Make stronger business decisions with advanced analytics
Part 2 of 2
The first installment of this two-part series examined the core elements of focusing on business decision-making as a key pillar in the analytics conversation. In this concluding post, we’ll look at the other two pillars: embracing an agile culture and investing in an ecosystem of talent.
Embracing an agile culture
How should you continuously control variability and codify the decision logic of the best decision-makers, regardless of geography, domain or business unit? Can you continue to adjust the process in which improved decisions must take place? Is there a way to embed the iterative nature of solution development?
Advanced analytics initiatives have an inherent element of uncertainty. For instance, optimization models may not be able to converge on an ideal solution and predictive algorithms may not be able to achieve a desired level of accuracy. The right solution will differ by company and by project, and will depend on data and experts’ availability, the amount of the project's budget that can be spent on experimentation and on a company’s ability to absorb any cultural change resulting from the project.

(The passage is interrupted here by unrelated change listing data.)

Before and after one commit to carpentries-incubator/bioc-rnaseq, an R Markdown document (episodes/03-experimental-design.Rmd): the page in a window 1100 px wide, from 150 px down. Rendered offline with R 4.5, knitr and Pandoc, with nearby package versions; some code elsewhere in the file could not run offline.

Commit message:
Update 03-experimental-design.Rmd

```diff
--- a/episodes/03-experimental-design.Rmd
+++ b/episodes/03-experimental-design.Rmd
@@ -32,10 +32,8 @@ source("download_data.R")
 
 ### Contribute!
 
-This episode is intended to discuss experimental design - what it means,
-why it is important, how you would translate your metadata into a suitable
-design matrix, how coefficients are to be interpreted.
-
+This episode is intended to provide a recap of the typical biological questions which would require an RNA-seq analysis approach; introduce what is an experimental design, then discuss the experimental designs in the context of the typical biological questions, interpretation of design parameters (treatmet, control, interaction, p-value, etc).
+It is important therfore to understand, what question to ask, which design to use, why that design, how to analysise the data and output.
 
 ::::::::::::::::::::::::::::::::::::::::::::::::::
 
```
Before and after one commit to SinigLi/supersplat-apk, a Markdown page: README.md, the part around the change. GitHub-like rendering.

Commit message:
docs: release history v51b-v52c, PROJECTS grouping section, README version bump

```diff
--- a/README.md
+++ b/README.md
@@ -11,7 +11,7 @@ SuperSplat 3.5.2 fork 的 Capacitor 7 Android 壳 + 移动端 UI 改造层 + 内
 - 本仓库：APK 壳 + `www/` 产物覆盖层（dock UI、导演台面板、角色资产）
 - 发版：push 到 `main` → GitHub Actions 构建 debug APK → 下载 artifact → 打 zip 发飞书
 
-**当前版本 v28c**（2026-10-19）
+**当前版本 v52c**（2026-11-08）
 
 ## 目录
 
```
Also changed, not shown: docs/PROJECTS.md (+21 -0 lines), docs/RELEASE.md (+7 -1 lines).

To be successful, advanced analytics initiatives require a new project delivery approach that is akin to a scientific discovery, where an iterative, exploratory process is used to determine and implement the best possible analytics solution. For example, a recent IBM client described its goals as reduced power usage (which was the primary operating cost component) and fewer quality-related charges. Having clear and financially quantifiable objectives, the team made effective modeling design decisions while abandoning or trading off lower-level objectives that impeded the overall goal. The financial nature of targeted benefits have also allowed quick “go/no-go” decisions when assessing the benefits of model changes versus the costs of making them. It is also helpful to start with a simple model and continue enhancing the algorithms in iterative cycles to deliver increasingly valuable analytical capabilities, in a manner similar to agile development methodology.
Investing in an ecosystem of talent
Is there an ecosystem of talent available to implement and embed analytics into the organization? When does it become necessary to train, hire or get external help?
IBM experience has shown that a project team organized around outcome-based activities rather than expertise clusters is more effective. Although this way of organizing the team can at first create friction between members accustomed to different work styles, productivity gained over the life of the project justifies the initial challenges.
Analytics talent management includes these three components:
- Center of Excellence (CoE): A small group of resident experts with business domain knowledge and stakeholder relationships should be responsible for all analytics projects in the organization. In addition to providing continuity and consistency in project delivery, this executive team should support the business case, quantify benefits and leverage early adopters and cultural transformation.
- Innovation and implementation partner: An external organization with industry best practices, research credentials and scale in technical capabilities should be engaged on a program or project basis to co-manage and staff advanced analytics implementation. They also should offer industry and domain-specific turnkey solutions to enable faster business value.
- Data and technology experts: These resident technologists should understand the data sources intimately and know how they can be deployed to implement a project anywhere in the organization.
Advanced analytics solutions take advantage of complex mathematic algorithms to attain a level of analysis not possible or practical to achieve using conventional analytic methods (for example, simple regression or correlation analysis). They provide consistent and reliable decision-support capabilities that improve speed, quality and profitability in areas such as customer service, product design, investment decisions, equipment reliability, assets utilization, workforce optimization, infrastructure planning and safety improvement. Advanced analytics leads to enhanced decision-making that helps deliver a swift and high return on investment (ROI). Market leaders are embracing these opportunities as advanced analytics initiatives are implemented at a growing number of companies. Whether the analytics maturity of the organization is Spectators, The Pack, Joggers or Front Runners, by focusing on the three strategic pillars discussed in this series, the organization will be well positioned to enable better decision-making.
To start your advanced analytics journey today, visit this IBM advanced analytics resource page.